Encourage your students to have fun while improving their pronunciation with flashcards. Students can work in pairs and test each other.
- Student A has the chance to say the word depicted by the picture on the first flashcard. If the correct word is said and the score of Student A is over 90%, a point is awarded to him or her.
- Student A has 3 more chances to reach 90% before it is Student B’s turn.
Whose pronunciation is better?
Divide your students into two groups (or an even number of groups) and assign a different part of the book to each group. Let them read their part and then mix and match them with new partners:
- What are their ideas for the missing parts?
- What are their hypotheses?
- After the first round of guessing, allow them to ask questions.

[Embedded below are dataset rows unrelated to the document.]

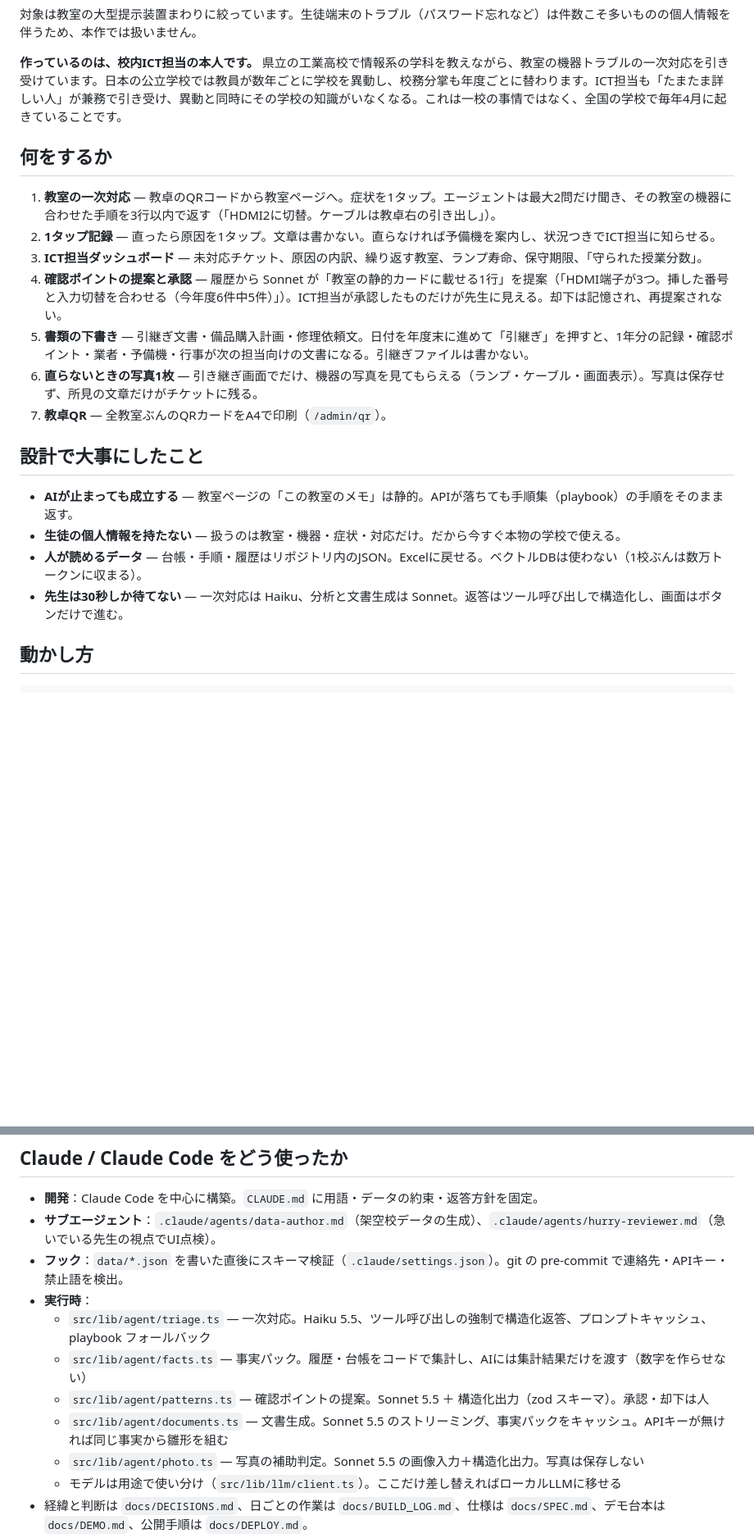
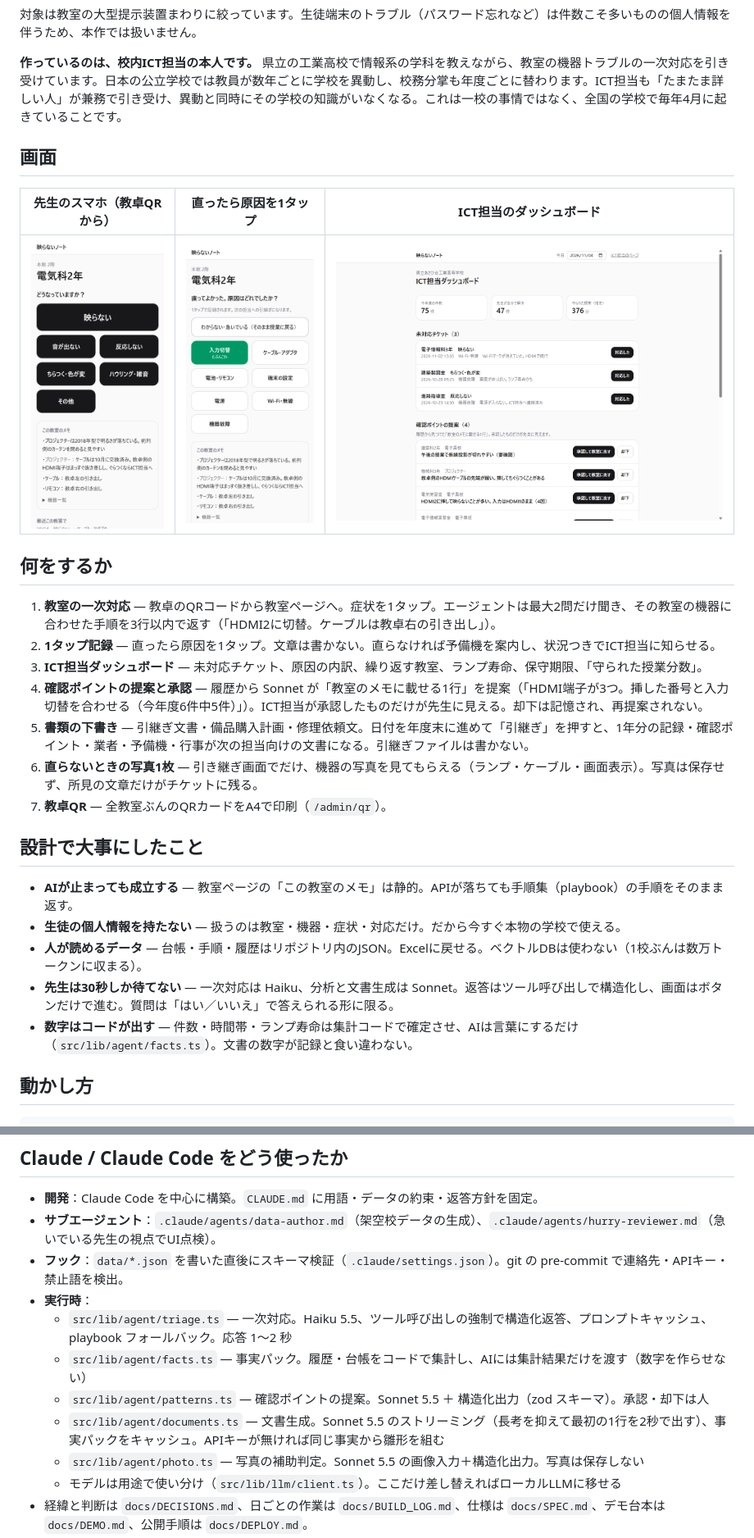
Before and after one commit to ogimitsu/utsuranai, a Markdown page: README.md, 2 parts joined by grey strips. Shown at 82% size. GitHub-like rendering; pictures changed too: docs/images/admin.png (added), docs/images/cause.png (added), docs/images/room.png (added); blank space fills up the shorter version.

Commit message:
README：画面写真3枚と設計の要点を追加。予備機ボタンの文言を短く

```diff
--- a/README.md
+++ b/README.md
@@ -23,12 +27,18 @@ Built with Claude: Japan 2026 提出作品（テーマ1「あなたにしかな
 
 **作っているのは、校内ICT担当の本人です。** 県立の工業高校で情報系の学科を教えながら、教室の機器トラブルの一次対応を引き受けています。日本の公立学校では教員が数年ごとに学校を異動し、校務分掌も年度ごとに替わります。ICT担当も「たまたま詳しい人」が兼務で引き受け、異動と同時にその学校の知識がいなくなる。これは一校の事情ではなく、全国の学校で毎年4月に起きていることです。
 
+## 画面
+
+| 先生のスマホ（教卓QRから） | 直ったら原因を1タップ | ICT担当のダッシュボード |
+|---|---|---|
+| ![教室ページ](docs/images/room.png) | ![原因の記録](docs/images/cause.png) | ![ダッシュボード](docs/images/admin.png) |
+
 ## 何をするか
 
 1. **教室の一次対応** — 教卓のQRコードから教室ページへ。症状を1タップ。エージェントは最大2問だけ聞き、その教室の機器に合わせた手順を3行以内で返す（「HDMI2に切替。ケーブルは教卓右の引き出し」）。
 2. **1タップ記録** — 直ったら原因を1タップ。文章は書かない。直らなければ予備機を案内し、状況つきでICT担当に知らせる。
 3. **ICT担当ダッシュボード** — 未対応チケット、原因の内訳、繰り返す教室、ランプ寿命、保守期限、「守られた授業分数」。
-4. **確認ポイントの提案と承認** — 履歴から Sonnet が「教室の静的カードに載せる1行」を提案（「HDMI端子が3つ。挿した番号と入力切替を合わせる（今年度6件中5件）」）。ICT担当が承認したものだけが先生に見える。却下は記憶され、再提案されない。
+4. **確認ポイントの提案と承認** — 履歴から Sonnet が「教室のメモに載せる1行」を提案（「HDMI端子が3つ。挿した番号と入力切替を合わせる（今年度6件中5件）」）。ICT担当が承認したものだけが先生に見える。却下は記憶され、再提案されない。
 5. **書類の下書き** — 引継ぎ文書・備品購入計画・修理依頼文。日付を年度末に進めて「引継ぎ」を押すと、1年分の記録・確認ポイント・業者・予備機・行事が次の担当向けの文書になる。引継ぎファイルは書かない。
 6. **直らないときの写真1枚** — 引き継ぎ画面でだけ、機器の写真を見てもらえる（ランプ・ケーブル・画面表示）。写真は保存せず、所見の文章だけがチケットに残る。
 7. **教卓QR** — 全教室ぶんのQRカードをA4で印刷（`/admin/qr`）。
@@ -38,7 +48,8 @@ Built with Claude: Japan 2026 提出作品（テーマ1「あなたにしかな
 - **AIが止まっても成立する** — 教室ページの「この教室のメモ」は静的。APIが落ちても手順集（playbook）の手順をそのまま返す。
 - **生徒の個人情報を持たない** — 扱うのは教室・機器・症状・対応だけ。だから今すぐ本物の学校で使える。
 - **人が読めるデータ** — 台帳・手順・履歴はリポジトリ内のJSON。Excelに戻せる。ベクトルDBは使わない（1校ぶんは数万トークンに収まる）。
-- **先生は30秒しか待てない** — 一次対応は Haiku、分析と文書生成は Sonnet。返答はツール呼び出しで構造化し、画面はボタンだけで進む。
+- **先生は30秒しか待てない** — 一次対応は Haiku、分析と文書生成は Sonnet。返答はツール呼び出しで構造化し、画面はボタンだけで進む。質問は「はい／いいえ」で答えられる形に限る。
+- **数字はコードが出す** — 件数・時間帯・ランプ寿命は集計コードで確定させ、AIは言葉にするだけ（`src/lib/agent/facts.ts`）。文書の数字が記録と食い違わない。
 
 ## 動かし方
 
@@ -60,10 +71,10 @@ npm run dev
 - **サブエージェント**：`.claude/agents/data-author.md`（架空校データの生成）、`.claude/agents/hurry-reviewer.md`（急いでいる先生の視点でUI点検）。
 - **フック**：`data/*.json` を書いた直後にスキーマ検証（`.claude/settings.json`）。git の pre-commit で連絡先・APIキー・禁止語を検出。
 - **実行時**：
-  - `src/lib/agent/triage.ts` — 一次対応。Haiku 5.5、ツール呼び出しの強制で構造化返答、プロンプトキャッシュ、playbook フォールバック
+  - `src/lib/agent/triage.ts` — 一次対応。Haiku 5.5、ツール呼び出しの強制で構造化返答、プロンプトキャッシュ、playbook フォールバック。応答 1〜2 秒
   - `src/lib/agent/facts.ts` — 事実パック。履歴・台帳をコードで集計し、AIには集計結果だけを渡す（数字を作らせない）
   - `src/lib/agent/patterns.ts` — 確認ポイントの提案。Sonnet 5.5 ＋ 構造化出力（zod スキーマ）。承認・却下は人
-  - `src/lib/agent/documents.ts` — 文書生成。Sonnet 5.5 のストリーミング、事実パックをキャッシュ。APIキーが無ければ同じ事実から雛形を組む
+  - `src/lib/agent/documents.ts` — 文書生成。Sonnet 5.5 のストリーミング（長考を抑えて最初の1行を2秒で出す）、事実パックをキャッシュ。APIキーが無ければ同じ事実から雛形を組む
   - `src/lib/agent/photo.ts` — 写真の補助判定。Sonnet 5.5 の画像入力＋構造化出力。写真は保存しない
   - モデルは用途で使い分け（`src/lib/llm/client.ts`）。ここだけ差し替えればローカルLLMに移せる
 - 経緯と判断は `docs/DECISIONS.md`、日ごとの作業は `docs/BUILD_LOG.md`、仕様は `docs/SPEC.md`、デモ台本は `docs/DEMO.md`、公開手順は `docs/DEPLOY.md`。
```
Also changed, not shown: other parts of README.md (+4 -0 lines), 1 other file.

- Can they reconstruct the story with the newly-acquired information or do their partners need to tell them what was missing from their part?
How can students work with the app?
You can assign books to your students as homework in the Teacher’s Dashboard. It can serve as an introduction to a topic or a practice after a lesson. They can read at home, play the games, you can monitor their progress and results, or even turn it into a competition with rewards.
You can assign flashcard sets as homework and encourage your students to practice words. Listening to the flashcards and pronouncing the words or expressions help the acquisition and make students more knowledgeable and confident in the long run.
You can ask your students to work in pairs or in small groups (maximum of 4) in class and read the stories together on their smartphones. This can be a pleasant shared experience, especially if they turn off the narration and read to each other or turn it into a roleplay.
You can open the app on your computer and project a book for the whole class. Then you can read for the students or have them read to each other and to you. As a reward, you can play the games or compete with the help of a flashcard set.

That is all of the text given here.